Two of the juveniles are 16 years old and one is 15, Denver Police Chief Paul Pazen said.
"These are the individuals that we believe are responsible for this horrific crime," Pazen said at an afternoon news conference in Denver.
On Aug. 5 at around 3:30 a.m., police say three suspects in eerie face masks approached a house not far from Denver International Airport in darkness, igniting a fire that trapped people inside and burned so intensely it damaged neighbor's homes on both sides.
Djibril Diol, 29, his wife Adja Diol, 23, and their 2-year-old daughter Khadija were killed, along with Djibril's sister, Hassan, and her infant daughter, Hawa. Friends and family say Adja, Khadija, Hassan and Hawa had recently immigrated to the United States from Senegal.
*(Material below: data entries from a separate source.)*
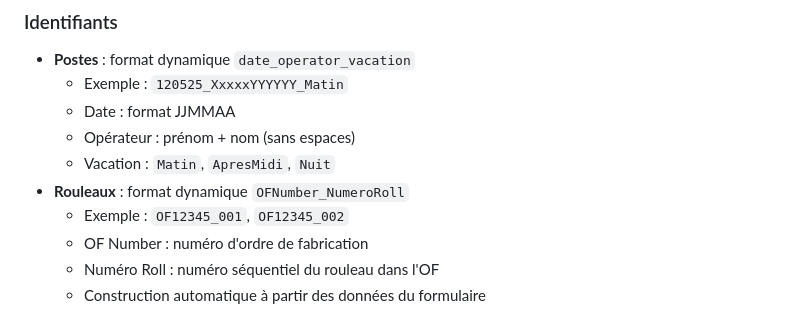
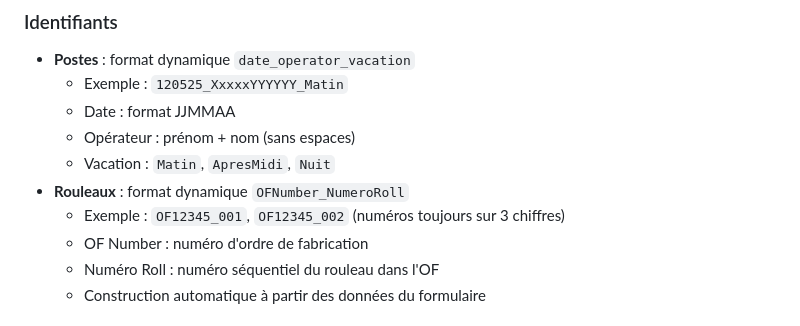
Before and after one commit to NicoWithManyO/django_SGQ-LigneG, a Markdown page: Docs/conventions.md, the part around the change. GitHub-like rendering.

```diff
--- a/Docs/conventions.md
+++ b/Docs/conventions.md
@@ -57,7 +57,7 @@
   - Opérateur : prénom + nom (sans espaces)
   - Vacation : `Matin`, `ApresMidi`, `Nuit`
 - **Rouleaux** : format dynamique `OFNumber_NumeroRoll`
-  - Exemple : `OF12345_001`, `OF12345_002`
+  - Exemple : `OF12345_001`, `OF12345_002` (numéros toujours sur 3 chiffres)
   - OF Number : numéro d'ordre de fabrication
   - Numéro Roll : numéro séquentiel du rouleau dans l'OF
   - Construction automatique à partir des données du formulaire
```
Also changed, not shown: README.md (+5 -1 lines).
The suspects, who were not identified because of their ages, are facing a litany of charges including first-degree murder, attempted murder, first-degree assault, burglary and arson. Police say they were taken into custody at their homes in nearby Jefferson County. They are not related, but police say the three knew each other.
Pazen would not discuss the alleged suspects' motives, citing a desire to protect the integrity of the investigation and achieve a successful prosecution. However, Pazen said investigators concluded that race does not appear to be a factor in the crime.
"The evidence that we have uncovered and the circumstances and facts that we have found do not indicate that this is a bias-motivated crime," Pazen said.
The case put the Senegalese community on edge as it went unsolved for months, despite a reward that grew to $50,000 and appeals by friends and family for tips. Police said they assigned two detectives to work the case full time and had help from the Bureau of Alcohol, Tobacco, Firearms and Explosives as well as the U.S. Secret Service.
"They have done an unbelievable job on this. There was very limited information that we had," Pazen said. "This was as complex an investigation as I'm aware of in my entire career. And they did an amazing job."
Community members who had grown increasingly frustrated at the apparent lack of progress praised investigators after Wednesday's arrests.
"We are grateful, but we are still in pain," said Papa Dia, founder of the African Leadership Group and a family representative. "Arrests have been made, but we know it's not going to bring these beautiful people back."